Was Jussie Smollett attack staged? Police have video

Photo source: Instagram – @jussiesmollett

News of the assault on “Empire” actor Jussie Smollett swept through social media as a viral storm. According to Smollett, he was assaulted by two men after he left a local Subway restaurant in Chicago. The men wore ski masks and according to Smollett said, “Aren’t you that f—t ‘Empire’ n—–?” and yelled “This is MAGA country” and began beating him while continuing their vile tirade. The assailants then poured bleach on him and tied a noose around his neck before leaving the scene. But now some on social media are doubting his story as police have come up short on video evidence of the assault.

One of the first famous people to possibly throw shade was singer Erykah Badu.

This prompted a backlash from Twitter users who accused Badu of being reckless with her comments. She later posted the following:

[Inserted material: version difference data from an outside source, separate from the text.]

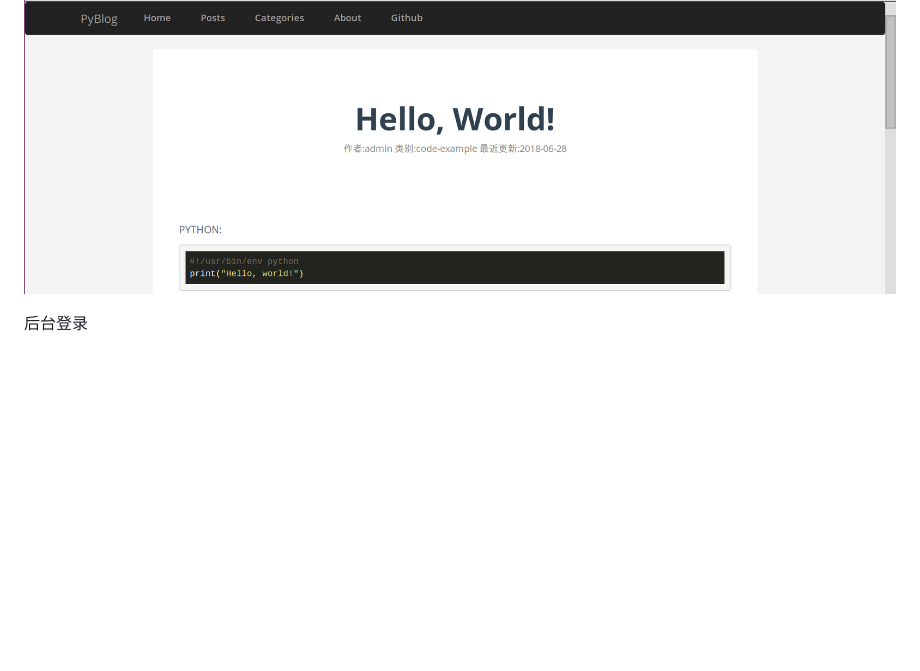
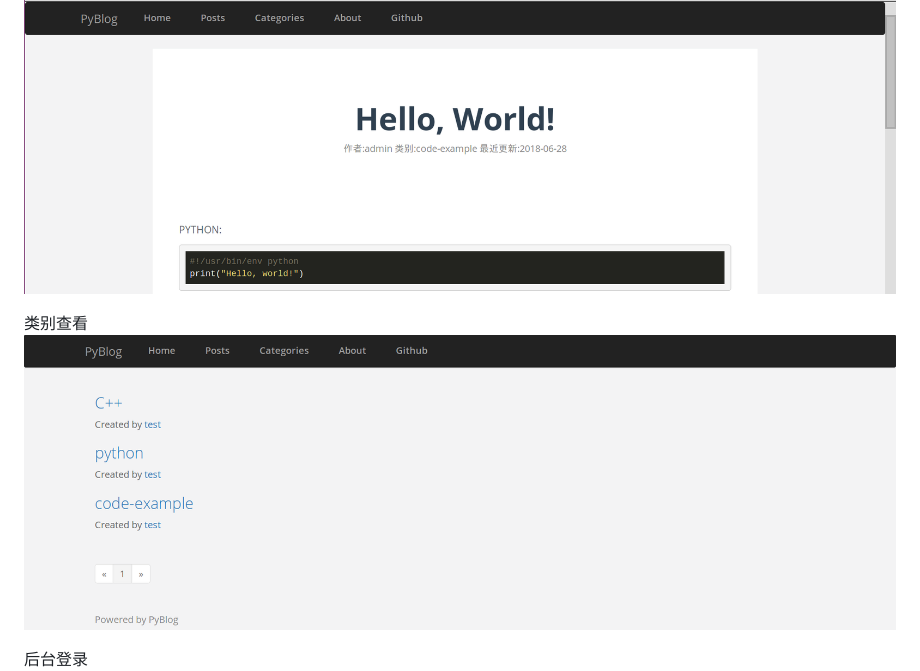
Before and after one commit to CHYbeta/PyBlog, a Markdown page: README.md, the part around the change. Rendered like a GitHub page; pictures changed too: preview_pic/categories.png (added); blank space fills up the shorter version.

```diff
--- a/README.md
+++ b/README.md
@@ -38,6 +38,9 @@
 文章查看
 ![](preview_pic/postview.png)
 
+类别查看
+![](preview_pic/categories.png)
+
 后台登录
 ![](preview_pic/login.png)
 
```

But other social media users have been perplexed at how the attackers recognized Smollett. One Facebook user wrote, “Wait they yelled, Aren’t you that f—t ‘Empire’ n—–. Are Trump racists really watching ‘Empire’ and know the background of characters?”

Chicago Police Department spokesperson Anthony Guglielmi released a statement that reads in part: “As of 10 p.m. Tuesday, detectives canvassed and reviewed hundreds of hours of video and have now expanded the search area along the Chicago riverfront hoping to find a video to be able to release a public description of the offenders. Unfortunately, thus far we have not found any helpful information on a suspect or a suspect’s vehicle to be able to share.”

Because of the lack of video footage, some are doubting Smollett’s word, who would have no reason to injure himself and make up a story that could end his career. Still, because of the racist nature of the attack, some are calling the incident “fake news.”

Here are a few Twitter responses:

https://twitter.com/PlayoffKap/status/1090670660588879872

Mo Barnes
Mo Barnes

Maurice "Mo" Barnes is a graduate of Morehouse College and Political Scientist based in Atlanta. Mo is also a Blues musician. He has been writing for Rolling Out since 2014. Whether it means walking through a bloody police shooting to help a family find justice or showing the multifaceted talent of the Black Diaspora I write the news.